Holidays are almost over, and so my final term at school will begin. I can barely believe that I have just over two weeks of school left and then am never going to take a school class ever again.
While I'm happy that I'll have this huge break from studying after November, I'm going to miss my school. It is such a wonderful environment to be in, and unfortunately the world seems to be its exact opposite.
I have so many plans for after exams that I don't know where to start. I have to keep reminding myself that I have to actually do the exams before it's considering after exams but I really wish I could do everything now. I'm wondering whether I should get a part time job somewhere, but then I wouldn't know where to go or how to start going about that.
At some point I have to find out about the music opportunities in my area. My school has a great music department with a lot of events which I've been part of in the last 4 years. Leaving means I can't do that any more, and I want to find some sort of activity to replace it. I guess I'll have to wait and see what happens with that.
Only 48 days of studying left. Now, that's kinda scary.
I've been thinking for a while about uni courses and what to do. I can't help thinking that I need to choose the right thing straight away, or else I'm stuck with it.
Now that's not necessarily true. It's always possible to change courses although that would generally mean more time spent at uni. This said, I'd rather get the choice right first time around.
Currently, I am torn between three courses: Engineering and Science Double Degree, Engineering and Arts Double Degree, and just the Engineering Degree by itself.

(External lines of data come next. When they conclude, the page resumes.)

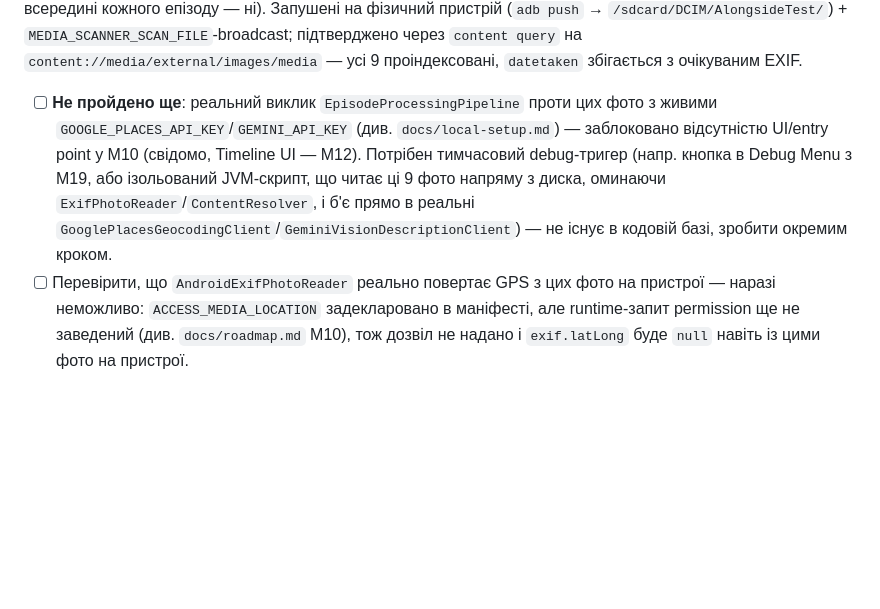
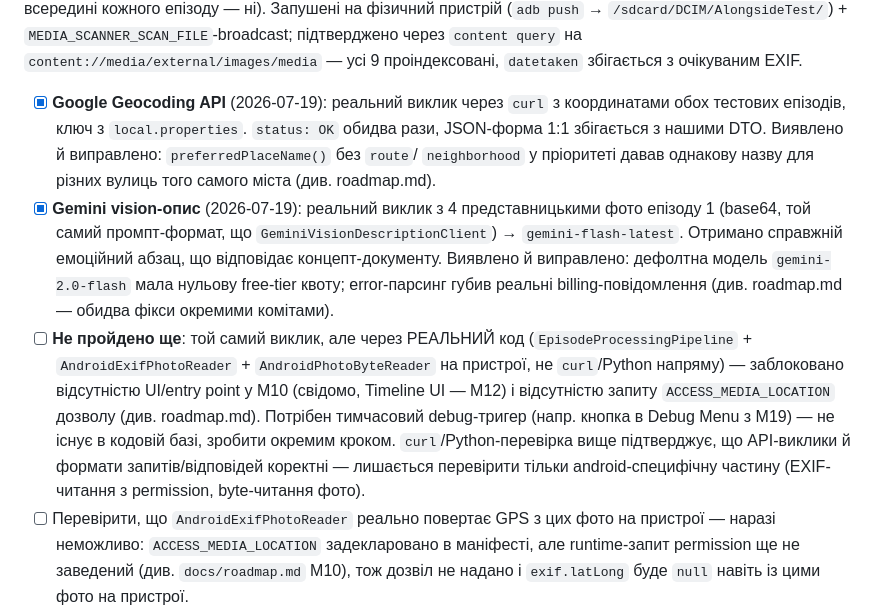
Before and after one commit to shaposhnyk-maxym/alongisde, a Markdown page: docs/manual-checklists.md, the part around the change. Drawn GitHub-style; blank space fills up the shorter version.

Commit message:
docs: record real end-to-end Gemini/Places API validation
Both external APIs manually smoke-tested for real (curl/Python, real
keys, real test photos) - Geocoding and Gemini vision both confirmed
working with our exact request/response shapes. Remaining gap is
narrower now: only the Android-specific capture path (ExifPhotoReader
+ permission grant + a debug trigger point) still needs a real
on-device run, not the API integrations themselves.

Co-Authored-By: Claude Sonnet 5 <noreply@anthropic.com>
Claude-Session: https://claude.ai/code/session_01FMZjXwZiDcRq2dpZEbTaXe

```diff
--- a/docs/manual-checklists.md
+++ b/docs/manual-checklists.md
@@ -67,15 +67,31 @@ Accept-критеріїв: реальний наскрізний прогін (
 підтверджено через `content query` на `content://media/external/images/media`
 — усі 9 проіндексовані, `datetaken` збігається з очікуваним EXIF.
 
-- [ ] **Не пройдено ще**: реальний виклик `EpisodeProcessingPipeline`
-      проти цих фото з живими `GOOGLE_PLACES_API_KEY`/`GEMINI_API_KEY`
-      (див. `docs/local-setup.md`) — заблоковано відсутністю UI/entry
-      point у M10 (свідомо, Timeline UI — M12). Потрібен тимчасовий
-      debug-тригер (напр. кнопка в Debug Menu з M19, або ізольований
-      JVM-скрипт, що читає ці 9 фото напряму з диска, оминаючи
-      `ExifPhotoReader`/`ContentResolver`, і б'є прямо в реальні
-      `GooglePlacesGeocodingClient`/`GeminiVisionDescriptionClient`) —
-      не існує в кодовій базі, зробити окремим кроком.
+- [x] **Google Geocoding API** (2026-07-19): реальний виклик через `curl`
+      з координатами обох тестових епізодів, ключ з `local.properties`.
+      `status: OK` обидва рази, JSON-форма 1:1 збігається з нашими DTO.
+      Виявлено й виправлено: `preferredPlaceName()` без `route`/
+      `neighborhood` у пріоритеті давав однакову назву для різних вулиць
+      того самого міста (див. roadmap.md).
+- [x] **Gemini vision-опис** (2026-07-19): реальний виклик з 4 представницькими
+      фото епізоду 1 (base64, той самий промпт-формат, що
+      `GeminiVisionDescriptionClient`) → `gemini-flash-latest`. Отримано
+      справжній емоційний абзац, що відповідає концепт-документу.
+      Виявлено й виправлено: дефолтна модель `gemini-2.0-flash` мала
+      нульову free-tier квоту; error-парсинг губив реальні
+      billing-повідомлення (див. roadmap.md — обидва фікси окремими
+      комітами).
+- [ ] **Не пройдено ще**: той самий виклик, але через РЕАЛЬНИЙ код
+      (`EpisodeProcessingPipeline` + `AndroidExifPhotoReader` +
+      `AndroidPhotoByteReader` на пристрої, не `curl`/Python напряму) —
+      заблоковано відсутністю UI/entry point у M10 (свідомо, Timeline
+      UI — M12) і відсутністю запиту `ACCESS_MEDIA_LOCATION` дозволу
+      (див. roadmap.md). Потрібен тимчасовий debug-тригер (напр. кнопка
+      в Debug Menu з M19) — не існує в кодовій базі, зробити окремим
+      кроком. `curl`/Python-перевірка вище підтверджує, що API-виклики й
+      формати запитів/відповідей коректні — лишається перевірити тільки
+      android-специфічну частину (EXIF-читання з permission, byte-читання
+      фото).
 - [ ] Перевірити, що `AndroidExifPhotoReader` реально повертає GPS з цих
       фото на пристрої — наразі неможливо: `ACCESS_MEDIA_LOCATION`
       задекларовано в маніфесті, але runtime-запит permission ще не
```
Also changed, not shown: docs/roadmap.md (+19 -0 lines).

I know I definitely want to do engineering, but am not entirely certain about which type. I love science, but if I want to do science with engineering, I would need to know which type of engineering I want to go into, which is a big decision to make with the little info I have.
If I did arts and engineering I would not have to choose the type of engineering straight away, but maybe I'd rather do science. Or maybe not. I don't know. I think arts subjects involve essays. I hate essays.
But then maybe a double degree would be too much for me to handle. Maybe I would be better off doing a single degree and pursing other interests in my own time, at my own pace. I don't know about this one. The overachieving part of me would rather do two degrees not one.
There is one other option, a kind of combination of the first two that runs contrary to the third. I could do the science/engineering degree and an arts diploma at the same time. Again, this may be a bit too much to handle.
And all this is assuming I get a high enough score to get into the course in the first place. Maybe I should create a plan E.
I never thought Year 12 would happen like this.
Like sure, in Year 9 and 10 was I intimidated by the idea of how this score was supposed to mean everything, and yes, the in Year 11 I realised that maybe that wasn't true and my current level of achievement would do me just fine, but I never expected having my sense of self tested, in the very year(s) of school that are considered the most important and stressful.
I'm being quite vague and perhaps a little dramatic but oh well. I suppose I just have to take the glass half full view and use the adjective 'interesting' to describe my life right now.